DENVER — According to Dr. Carl Clark, Colorado has an opioid crisis.
“Some of our rural communities, It’s absolutely devastating but even in Denver where I am we have three opioid deaths every day,” Clark said.
Colorado State Rep. Leslie Herod shares the doctor’s diagnosis.
“The opioid situation in Colorado and in Denver is definitely a crisis,” she said.
It’s a nationwide crisis as well and that is why the U.S. Surgeon General, Dr. Jerome Adams, is recommending more Americans carry the opioid overdose reversing drug naloxone.
The surgeon general said the number of overdose deaths in the U.S. have doubled from 21,000 in 2010 to 42,000 in 2016.
Some say traditional methods of treatment are not cutting it.
“In the past, it was the jail and the emergency room. That’s a huge problem for all partners who are involved,” Herod said.
Herod said she has no problem getting involved.
“I have Narcan on my desk on the floor in the state Capitol right now,” she said.

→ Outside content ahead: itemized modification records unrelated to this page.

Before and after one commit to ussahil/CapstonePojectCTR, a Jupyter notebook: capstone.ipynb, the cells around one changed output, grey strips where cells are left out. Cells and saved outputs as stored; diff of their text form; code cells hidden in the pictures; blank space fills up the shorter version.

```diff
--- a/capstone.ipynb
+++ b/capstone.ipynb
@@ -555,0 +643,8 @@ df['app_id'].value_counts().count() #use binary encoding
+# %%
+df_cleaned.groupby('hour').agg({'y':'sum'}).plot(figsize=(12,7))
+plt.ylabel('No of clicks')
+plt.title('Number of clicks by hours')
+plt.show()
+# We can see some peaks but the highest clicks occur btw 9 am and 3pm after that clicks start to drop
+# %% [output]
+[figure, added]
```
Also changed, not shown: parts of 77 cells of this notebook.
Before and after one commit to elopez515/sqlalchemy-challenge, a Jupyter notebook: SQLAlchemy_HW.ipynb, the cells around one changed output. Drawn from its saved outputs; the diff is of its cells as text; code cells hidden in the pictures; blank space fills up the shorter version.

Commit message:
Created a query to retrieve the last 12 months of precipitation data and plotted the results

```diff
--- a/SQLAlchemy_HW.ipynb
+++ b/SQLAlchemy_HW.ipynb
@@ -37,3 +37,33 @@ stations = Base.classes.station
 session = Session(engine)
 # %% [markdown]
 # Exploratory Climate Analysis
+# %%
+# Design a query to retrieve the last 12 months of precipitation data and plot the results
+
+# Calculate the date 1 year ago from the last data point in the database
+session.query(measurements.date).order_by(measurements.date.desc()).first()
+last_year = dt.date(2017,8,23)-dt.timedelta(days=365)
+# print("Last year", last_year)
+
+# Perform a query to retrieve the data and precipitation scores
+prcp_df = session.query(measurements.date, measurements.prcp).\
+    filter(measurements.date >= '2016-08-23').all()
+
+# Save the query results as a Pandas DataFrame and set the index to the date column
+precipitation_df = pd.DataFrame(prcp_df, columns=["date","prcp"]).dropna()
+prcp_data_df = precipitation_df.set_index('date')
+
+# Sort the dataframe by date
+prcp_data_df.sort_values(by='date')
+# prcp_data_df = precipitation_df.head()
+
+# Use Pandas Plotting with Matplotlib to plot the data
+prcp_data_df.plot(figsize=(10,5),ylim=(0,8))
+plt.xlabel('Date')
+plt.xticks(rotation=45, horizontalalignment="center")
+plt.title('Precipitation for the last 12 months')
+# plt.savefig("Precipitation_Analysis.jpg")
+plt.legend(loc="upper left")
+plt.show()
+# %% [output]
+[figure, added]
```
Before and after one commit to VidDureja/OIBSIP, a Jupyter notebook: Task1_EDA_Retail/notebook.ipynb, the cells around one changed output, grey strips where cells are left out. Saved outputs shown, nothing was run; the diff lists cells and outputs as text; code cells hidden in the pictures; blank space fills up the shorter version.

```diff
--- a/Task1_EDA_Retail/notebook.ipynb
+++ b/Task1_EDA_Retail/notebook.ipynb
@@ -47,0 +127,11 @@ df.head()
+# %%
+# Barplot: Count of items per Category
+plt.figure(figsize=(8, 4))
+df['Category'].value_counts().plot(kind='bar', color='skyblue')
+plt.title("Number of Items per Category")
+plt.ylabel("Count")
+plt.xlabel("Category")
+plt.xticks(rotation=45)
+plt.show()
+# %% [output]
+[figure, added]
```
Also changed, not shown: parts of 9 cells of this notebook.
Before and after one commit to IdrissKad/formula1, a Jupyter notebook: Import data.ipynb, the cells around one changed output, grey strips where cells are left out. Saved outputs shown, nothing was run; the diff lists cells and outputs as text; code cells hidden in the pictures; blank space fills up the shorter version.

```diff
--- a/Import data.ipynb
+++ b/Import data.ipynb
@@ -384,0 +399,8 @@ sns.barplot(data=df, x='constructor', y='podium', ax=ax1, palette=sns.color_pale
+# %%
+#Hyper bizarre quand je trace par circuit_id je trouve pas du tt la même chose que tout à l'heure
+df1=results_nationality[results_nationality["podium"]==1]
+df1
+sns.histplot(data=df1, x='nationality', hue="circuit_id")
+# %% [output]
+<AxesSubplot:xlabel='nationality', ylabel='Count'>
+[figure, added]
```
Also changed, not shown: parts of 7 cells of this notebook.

The first step in recovery, she says, is staying alive.
There are several ways to obtain naloxone.